Most chronic sufferers of migraine pain are women. For many of them, the painful headaches are a daily event that can go on for years and years, as they did for for Kelly Amspacher.
"I would have shooting pains up the back of my head," she said. "I thought I was going to die. Throbbing, pulsating, feeling like spears are coming through my eyes."
Amspacher tried 44 different drugs that didn't work. Then, finally, success! She found a clinical trial run by headache specialist Dr. Stephen Silberstein.
"We get the worst of the worst," he said. "Their life is almost a continuous migraine hell."
Dr. Silberstein offered an exciting ray of hope in a new study using a tiny spaghetti-like wire. Called a neuro-stimulator, it acts like a pacemaker. It was implanted inside Kelly's body, below her hip. Two wires were then threaded up her spine to the nerves at the base of her neck.
Whenever the migraine hits, she uses a remote control to send tiny electrical impulses to interrupt the pain signals shooting into her head.
"When I woke up from the anesthesia, I noticed that I didn't have any pain at all," she said.
No pain and a life back - a life she can now enjoy with her daughter.
"It has freed me immensely," she said. "It has given me my life back."

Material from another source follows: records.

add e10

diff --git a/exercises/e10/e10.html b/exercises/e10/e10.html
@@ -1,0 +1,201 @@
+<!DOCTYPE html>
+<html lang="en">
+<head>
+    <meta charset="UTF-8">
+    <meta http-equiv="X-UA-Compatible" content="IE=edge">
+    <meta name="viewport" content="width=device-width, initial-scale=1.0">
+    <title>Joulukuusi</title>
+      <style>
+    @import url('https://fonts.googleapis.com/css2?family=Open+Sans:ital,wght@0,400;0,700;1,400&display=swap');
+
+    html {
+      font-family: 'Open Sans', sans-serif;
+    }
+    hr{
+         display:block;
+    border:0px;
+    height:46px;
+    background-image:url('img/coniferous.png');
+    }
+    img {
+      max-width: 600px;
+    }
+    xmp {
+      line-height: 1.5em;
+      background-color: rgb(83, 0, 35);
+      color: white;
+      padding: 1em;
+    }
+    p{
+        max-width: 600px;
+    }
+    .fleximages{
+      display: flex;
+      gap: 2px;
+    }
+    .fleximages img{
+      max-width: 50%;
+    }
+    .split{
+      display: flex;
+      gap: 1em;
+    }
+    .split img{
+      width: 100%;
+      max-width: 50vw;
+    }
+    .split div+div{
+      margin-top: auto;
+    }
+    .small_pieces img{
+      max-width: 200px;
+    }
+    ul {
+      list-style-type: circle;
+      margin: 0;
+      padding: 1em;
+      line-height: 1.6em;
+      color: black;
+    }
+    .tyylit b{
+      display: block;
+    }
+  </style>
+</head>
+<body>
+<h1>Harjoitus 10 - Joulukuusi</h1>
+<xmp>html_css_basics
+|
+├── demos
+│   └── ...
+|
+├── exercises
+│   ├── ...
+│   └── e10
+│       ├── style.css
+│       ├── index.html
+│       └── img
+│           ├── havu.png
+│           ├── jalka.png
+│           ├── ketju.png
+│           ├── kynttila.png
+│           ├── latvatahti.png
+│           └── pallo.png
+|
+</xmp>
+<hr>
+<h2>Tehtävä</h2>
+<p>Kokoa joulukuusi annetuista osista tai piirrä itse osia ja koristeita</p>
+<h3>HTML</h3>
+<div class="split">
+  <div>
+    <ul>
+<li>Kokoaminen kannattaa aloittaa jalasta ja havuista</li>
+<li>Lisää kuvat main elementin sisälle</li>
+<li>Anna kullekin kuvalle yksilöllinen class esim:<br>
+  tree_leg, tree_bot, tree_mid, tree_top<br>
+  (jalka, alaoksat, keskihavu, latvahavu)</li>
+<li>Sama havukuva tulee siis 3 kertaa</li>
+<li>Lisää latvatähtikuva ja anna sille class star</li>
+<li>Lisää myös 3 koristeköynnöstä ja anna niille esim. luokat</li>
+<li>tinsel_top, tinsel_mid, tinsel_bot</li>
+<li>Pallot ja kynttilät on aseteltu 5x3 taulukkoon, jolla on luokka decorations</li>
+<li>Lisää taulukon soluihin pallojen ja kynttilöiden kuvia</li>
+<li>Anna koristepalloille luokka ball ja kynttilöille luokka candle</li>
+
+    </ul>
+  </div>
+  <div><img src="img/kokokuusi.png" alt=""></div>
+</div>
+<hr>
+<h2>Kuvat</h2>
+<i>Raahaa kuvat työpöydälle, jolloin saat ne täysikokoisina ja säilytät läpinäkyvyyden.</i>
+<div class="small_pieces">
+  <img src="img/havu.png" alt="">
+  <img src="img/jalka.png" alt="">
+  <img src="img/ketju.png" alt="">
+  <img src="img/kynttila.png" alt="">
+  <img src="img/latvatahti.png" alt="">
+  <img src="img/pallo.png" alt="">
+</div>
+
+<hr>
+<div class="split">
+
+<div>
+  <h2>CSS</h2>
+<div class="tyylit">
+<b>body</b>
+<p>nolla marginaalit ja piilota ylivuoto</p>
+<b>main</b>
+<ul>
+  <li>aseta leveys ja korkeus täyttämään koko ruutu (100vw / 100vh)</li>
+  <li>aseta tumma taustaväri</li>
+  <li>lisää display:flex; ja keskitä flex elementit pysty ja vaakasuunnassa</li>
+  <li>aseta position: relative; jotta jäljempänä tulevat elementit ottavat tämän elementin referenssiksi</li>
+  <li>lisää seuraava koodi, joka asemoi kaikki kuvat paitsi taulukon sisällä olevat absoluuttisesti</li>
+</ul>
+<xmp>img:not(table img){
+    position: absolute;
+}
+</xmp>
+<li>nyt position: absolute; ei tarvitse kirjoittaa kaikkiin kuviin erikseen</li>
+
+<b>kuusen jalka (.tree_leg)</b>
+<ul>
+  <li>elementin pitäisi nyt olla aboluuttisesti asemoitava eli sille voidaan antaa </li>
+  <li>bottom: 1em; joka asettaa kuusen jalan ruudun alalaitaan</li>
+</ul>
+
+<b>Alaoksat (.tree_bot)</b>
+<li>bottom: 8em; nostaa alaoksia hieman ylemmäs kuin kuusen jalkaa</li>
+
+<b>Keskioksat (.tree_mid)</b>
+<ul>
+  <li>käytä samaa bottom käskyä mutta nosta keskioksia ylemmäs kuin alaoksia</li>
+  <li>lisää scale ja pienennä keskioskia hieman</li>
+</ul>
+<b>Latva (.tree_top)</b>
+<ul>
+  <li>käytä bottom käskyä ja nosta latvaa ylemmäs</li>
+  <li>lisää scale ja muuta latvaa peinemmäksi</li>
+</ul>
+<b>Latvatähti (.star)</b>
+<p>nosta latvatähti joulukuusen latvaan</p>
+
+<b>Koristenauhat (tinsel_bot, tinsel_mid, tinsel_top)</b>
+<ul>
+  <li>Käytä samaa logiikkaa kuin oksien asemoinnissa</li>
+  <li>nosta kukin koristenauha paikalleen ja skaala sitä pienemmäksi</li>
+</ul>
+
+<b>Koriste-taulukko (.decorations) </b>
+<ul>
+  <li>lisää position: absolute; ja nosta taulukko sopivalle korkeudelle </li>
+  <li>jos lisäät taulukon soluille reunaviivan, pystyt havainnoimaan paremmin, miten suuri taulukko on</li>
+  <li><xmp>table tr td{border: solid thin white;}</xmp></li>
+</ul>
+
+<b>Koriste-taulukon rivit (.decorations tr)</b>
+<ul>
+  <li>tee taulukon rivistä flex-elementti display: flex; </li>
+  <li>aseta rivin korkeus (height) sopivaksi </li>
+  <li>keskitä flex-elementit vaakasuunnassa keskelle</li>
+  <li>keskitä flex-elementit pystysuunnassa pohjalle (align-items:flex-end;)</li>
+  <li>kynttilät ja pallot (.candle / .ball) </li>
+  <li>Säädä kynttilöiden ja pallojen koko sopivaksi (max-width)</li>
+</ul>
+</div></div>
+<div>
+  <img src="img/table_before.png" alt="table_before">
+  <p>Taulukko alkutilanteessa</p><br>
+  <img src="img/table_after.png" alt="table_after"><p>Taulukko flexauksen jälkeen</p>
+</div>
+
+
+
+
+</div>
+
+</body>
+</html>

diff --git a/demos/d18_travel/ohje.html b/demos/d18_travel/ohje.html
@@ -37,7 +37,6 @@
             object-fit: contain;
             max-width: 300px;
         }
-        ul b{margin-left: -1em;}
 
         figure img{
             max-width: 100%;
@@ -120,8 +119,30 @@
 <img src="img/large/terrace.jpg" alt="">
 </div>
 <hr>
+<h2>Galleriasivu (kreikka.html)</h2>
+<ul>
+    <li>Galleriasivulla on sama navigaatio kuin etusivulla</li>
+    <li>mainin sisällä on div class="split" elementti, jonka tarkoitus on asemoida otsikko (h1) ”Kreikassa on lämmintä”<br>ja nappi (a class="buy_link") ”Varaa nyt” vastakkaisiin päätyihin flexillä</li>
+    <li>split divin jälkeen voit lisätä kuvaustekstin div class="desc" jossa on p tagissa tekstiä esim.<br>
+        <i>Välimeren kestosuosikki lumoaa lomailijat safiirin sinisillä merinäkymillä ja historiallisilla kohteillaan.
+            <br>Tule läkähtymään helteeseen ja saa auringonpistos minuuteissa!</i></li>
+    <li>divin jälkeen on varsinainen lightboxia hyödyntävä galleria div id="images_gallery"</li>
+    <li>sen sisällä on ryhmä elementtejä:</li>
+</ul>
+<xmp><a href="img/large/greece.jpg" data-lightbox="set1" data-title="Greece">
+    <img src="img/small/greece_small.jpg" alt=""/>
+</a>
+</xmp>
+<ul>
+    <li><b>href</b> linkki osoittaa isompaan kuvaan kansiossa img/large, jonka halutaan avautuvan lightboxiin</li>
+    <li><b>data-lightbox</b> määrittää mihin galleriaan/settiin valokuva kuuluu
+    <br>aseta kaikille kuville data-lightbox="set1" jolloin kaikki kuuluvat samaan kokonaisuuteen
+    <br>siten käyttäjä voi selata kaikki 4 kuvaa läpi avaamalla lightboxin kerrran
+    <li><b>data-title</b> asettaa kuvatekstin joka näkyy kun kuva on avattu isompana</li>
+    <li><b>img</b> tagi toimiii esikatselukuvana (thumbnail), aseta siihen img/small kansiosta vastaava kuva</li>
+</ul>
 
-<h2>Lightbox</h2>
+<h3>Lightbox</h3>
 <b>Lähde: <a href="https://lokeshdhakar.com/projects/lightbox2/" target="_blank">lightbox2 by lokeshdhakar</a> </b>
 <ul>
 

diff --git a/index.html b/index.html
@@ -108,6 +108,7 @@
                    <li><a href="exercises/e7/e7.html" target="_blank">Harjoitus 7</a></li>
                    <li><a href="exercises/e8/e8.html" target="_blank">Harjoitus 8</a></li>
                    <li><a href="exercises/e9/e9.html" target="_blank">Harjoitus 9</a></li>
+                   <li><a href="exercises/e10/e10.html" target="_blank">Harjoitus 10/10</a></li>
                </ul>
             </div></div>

Like half of the other test subjects, Kelly's headaches are fewer and milder, but not all patients are responding as positively. The exact responses will be revealed when the clinical trials apply their findings for approval by the FDA.